Hamoun Lake (2008)
Harra Protected Area (2008)
Asbads (windmill) of Iran (2017)
The Natural-Historical Complex / Cave of Karaftoo (2017)
Imam Reza Holy Complex (2017)
The Industrial Heritage of Iranian Railway (2017)
The Industrial Heritage of textile in the central Plateau of Iran (2017)
Persian Caravanserai (2017)
Salt Domes of Iran (2017)
The Great Wall of Gorgan (2017)
The Persian House in Central plateau of Iran (2017)
University of Tehran (2017)
World Heritage List Nominations
Only countries that have signed the World Heritage Convention, pledging to
protect their natural and cultural heritage, can submit nomination proposals

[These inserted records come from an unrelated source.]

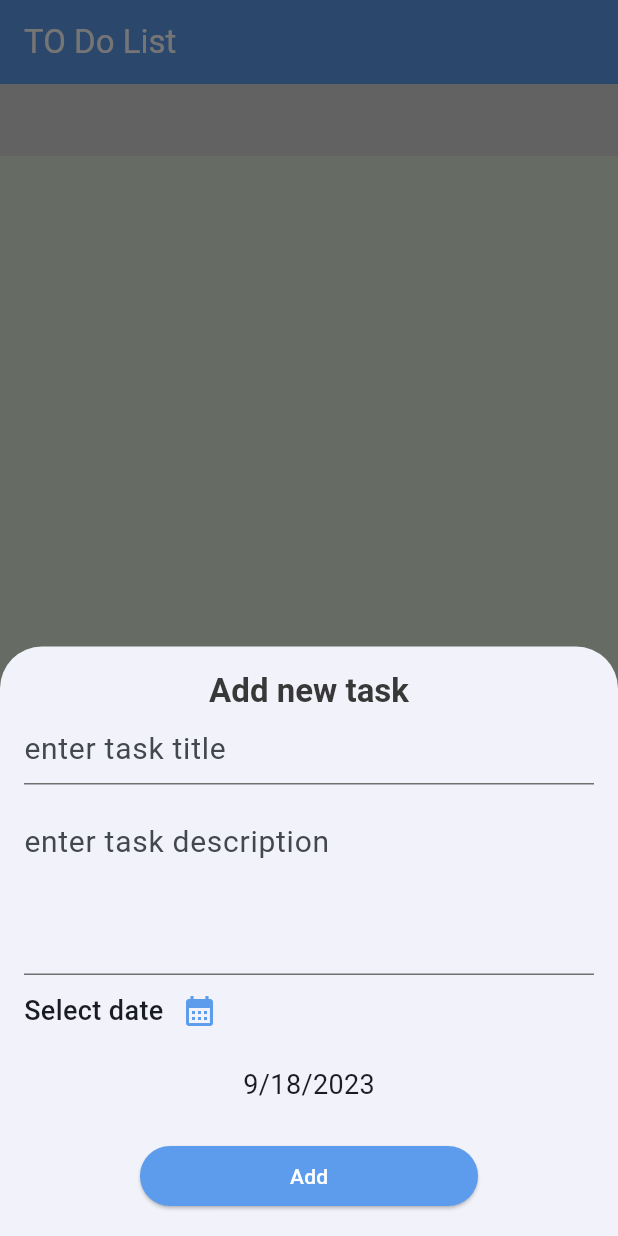
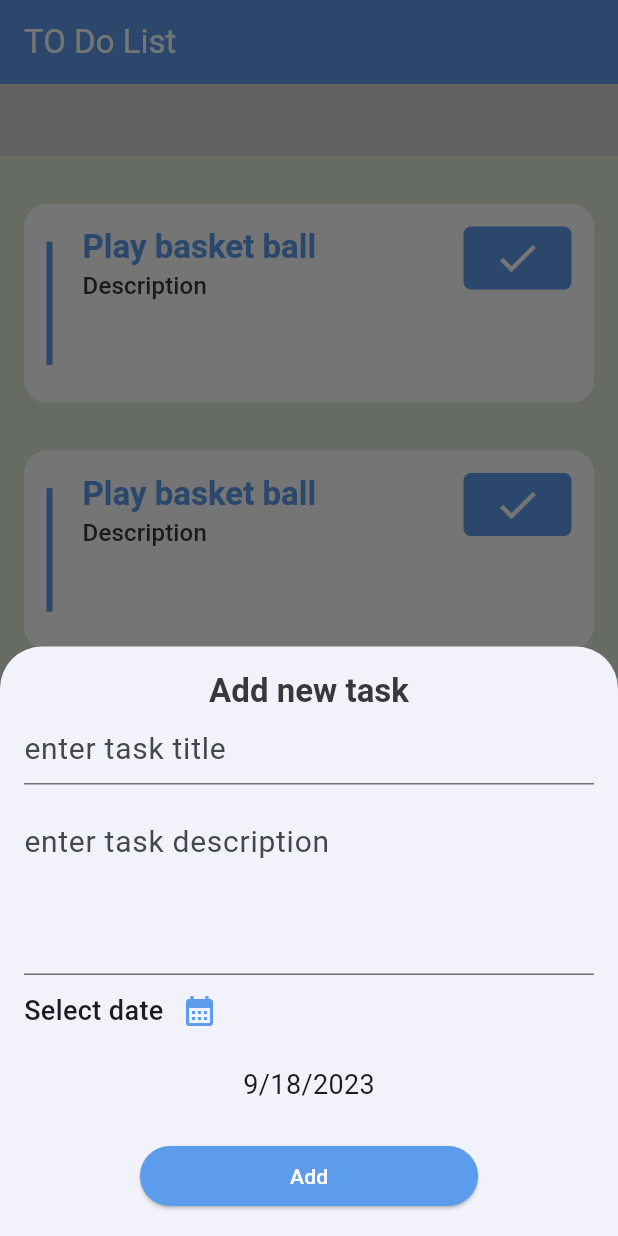
Before and after one commit to MohammedGhazaly/TO-DO-App, a Flutter app: the screen it shows after launch, after a tap on the "add" icon, on a phone screen of 412 x 824 dp. Run offline on Flutter 3.47's test engine with Material 2 defaults, Android fonts, the phone set to English and light mode, and no system bars; drawn by our look-alikes of flutter_slidable; our stand-ins replace flutter_native_splash; missing offline and left inert: calendar_agenda; Roboto replaces fonts that are missing (Poppins); statements that could not run were skipped.

Commit message:
Finished task widget

```diff
--- a/lib/my_theme.dart
+++ b/lib/my_theme.dart
@@ -31,6 +31,12 @@ class MyTheme {
         fontSize: 18,
         fontWeight: FontWeight.w700,
       ),
+      titleSmall: TextStyle(
+        color: MyTheme.blackColorLightMode,
+        fontSize: 16,
+
+        // fontWeight: FontWeight.w700,
+      ),
     ),
   );
 
@@ -53,6 +59,11 @@ class MyTheme {
         color: MyTheme.whiteColor,
         fontSize: 18,
         fontWeight: FontWeight.w700,
+      ),
+      titleSmall: TextStyle(
+        color: whiteColor,
+        fontSize: 16,
+        // fontWeight: FontWeight.w700,
       ),
     ),
   );
--- /dev/null
+++ b/lib/tabs/taks_list/task_widget.dart
@@ -0,0 +1,93 @@
+import 'package:flutter/material.dart';
+import 'package:flutter_slidable/flutter_slidable.dart';
+import 'package:todo_app/my_theme.dart';
+
+class TaskWidget extends StatelessWidget {
+  const TaskWidget({super.key});
+
+  @override
+  Widget build(BuildContext context) {
+    return Padding(
+      padding: const EdgeInsets.all(16),
+      child: Slidable(
+        startActionPane: ActionPane(
+          motion: ScrollMotion(),
+          children: [
+            SlidableAction(
+              icon: Icons.delete,
+              borderRadius: BorderRadius.circular(15),
+              label: "Delete",
+              backgroundColor: MyTheme.redColor,
+              onPressed: (context) {},
+            )
+          ],
+        ),
+        child: Container(
+          padding: const EdgeInsets.all(15),
+          decoration: BoxDecoration(
+            color: MyTheme.whiteColor,
+            borderRadius: BorderRadius.circular(15),
+          ),
+          child: Row(
+            mainAxisAlignment: MainAxisAlignment.start,
+            crossAxisAlignment: CrossAxisAlignment.start,
+            children: [
+              Container(
+                width: 4,
+                margin: const EdgeInsets.symmetric(vertical: 10),
+                decoration: BoxDecoration(
+                  color: MyTheme.primaryColor,
+                ),
+                constraints: BoxConstraints(
+                  minHeight: MediaQuery.of(context).size.height * 0.1,
+                ),
+              ),
+              const SizedBox(
+                width: 20,
+              ),
+              Expanded(
+                child: Column(
+                  crossAxisAlignment: CrossAxisAlignment.start,
+                  children: [
+                    Text(
+                      "Play basket ball",
+                      style: Theme.of(context).textTheme.titleLarge!.copyWith(
+                            fontWeight: FontWeight.w700,
+                            color: MyTheme.primaryColor,
+                          ),
+                    ),
+                    Text(
+                      "Description",
+                      style: Theme.of(context).textTheme.titleSmall,
+                    )
+                  ],
+                ),
+              ),
+              const SizedBox(
+                width: 20,
+              ),
+              Align(
+                alignment: Alignment.center,
+                child: Container(
+                  padding:
+                      const EdgeInsets.symmetric(vertical: 5, horizontal: 20),
+                  // height: 30,
+                  // width: 60,
+                  decoration: BoxDecoration(
+                    borderRadius: BorderRadius.circular(5),
+                    color: MyTheme.primaryColor,
+                  ),
+                  child: Icon(
+                    Icons.check,
+                    size: 32,
+                    color: Colors.white,
+                  ),
+                ),
+              )
+            ],
+          ),
+        ),
+      ),
+    );
+  }
+}
--- a/lib/tabs/taks_list/tasks_list.dart
+++ b/lib/tabs/taks_list/tasks_list.dart
@@ -1,6 +1,7 @@
 import 'package:flutter/material.dart';
 import 'package:calendar_agenda/calendar_agenda.dart';
 import 'package:todo_app/my_theme.dart';
+import 'package:todo_app/tabs/taks_list/task_widget.dart';
 
 class TasksTab extends StatelessWidget {
   const TasksTab({super.key});
@@ -11,12 +12,25 @@ class TasksTab extends StatelessWidget {
       children: [
         CalendarAgenda(
           selectedDateColor: MyTheme.primaryColor,
-          locale: "en",
-          events: [],
+          locale: "ar",
+          events: [
+            DateTime.now(),
+            DateTime.now().add(Duration(days: 2)),
+          ],
           initialDate: DateTime.now(),
           firstDate: DateTime.now().subtract(const Duration(days: 365)),
           lastDate: DateTime.now().add(const Duration(days: 365)),
           onDateSelected: (date) {},
+        ),
+        const SizedBox(
+          height: 16,
+        ),
+        Expanded(
+          child: ListView.builder(
+              itemCount: 5,
+              itemBuilder: (context, index) {
+                return TaskWidget();
+              }),
         )
       ],
     );
--- a/pubspec.yaml
+++ b/pubspec.yaml
@@ -8,6 +8,7 @@ environment:
   sdk: ">=3.1.0 <4.0.0"
 
 dependencies:
+  flutter_slidable: ^3.0.0
   calendar_agenda: ^0.0.2+3
   intl: ^0.17.0
   flutter_native_splash: ^2.3.2
```
Also changed, not shown: pubspec.lock.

for properties on their territory to be considered for inclusion in UNESCO’s
World Heritage List.
1. Tentative List
The first step a country must take is to make an ‘inventory’ of its
important natural and cultural heritage sites located within its boundaries.
This ‘inventory’ is known as the Tentative List, and provides a forecast of
the properties that a State Party may decide to submit for inscription in
the next five to ten years and which may be updated at any time. It is an
important step since the World Heritage Committee cannot consider a
nomination for inscription on the World Heritage List unless the property
has already been included on the State Party’s Tentative List.
2. The Nomination File
By preparing a Tentative List and selecting sites from it, a State Party can
plan when to present a nomination file. The World Heritage Centre offers
advice and assistance to the State Party in preparing this file, which needs
to be as exhaustive as possible, making sure the necessary documentation and
maps are included. The nomination is submitted to the World Heritage Centre
for review and to check it is complete. Once a nomination file is complete
the World Heritage Centre sends it to the appropriate Advisory Bodies for
3. The Advisory Bodies
A nominated property is independently evaluated by two Advisory Bodies
mandated by the World Heritage Convention: the International Council on
Monuments and Sites (ICOMOS) and the International Union for Conservation of
Nature (IUCN), which respectively provide the World Heritage Committee with
evaluations of the cultural and natural sites nominated. The third Advisory
Body is the International Centre for the Study of the Preservation and
Restoration of Cultural Property (ICCROM), an intergovernmental organization
which provides the Committee with expert advice on conservation of cultural
sites, as well as on training activities.
4. The World Heritage Committee
Once a site has been nominated and evaluated, it is up to the
intergovernmental World Heritage Committee to make the final decision on its
inscription. Once a year, the Committee meets to decide which sites will be
inscribed on the World Heritage List. It can also defer its decision and
request further information on sites from the States Parties.
5. The Criteria for Selection
To be included on the World Heritage List, sites must be of outstanding
universal value and meet at least one out of ten selection criteria. These
criteria are explained in the Operational Guidelines for the Implementation
of the World Heritage Convention which, besides the text of the Convention,
is the main working tool on World Heritage. The criteria are regularly
revised by the Committee to reflect the evolution of the World Heritage
Until the end
of 2004, World Heritage sites were selected on the basis of six cultural and
four natural criteria. With the adoption of the revised Operational
Guidelines, only one set of ten criteria exists.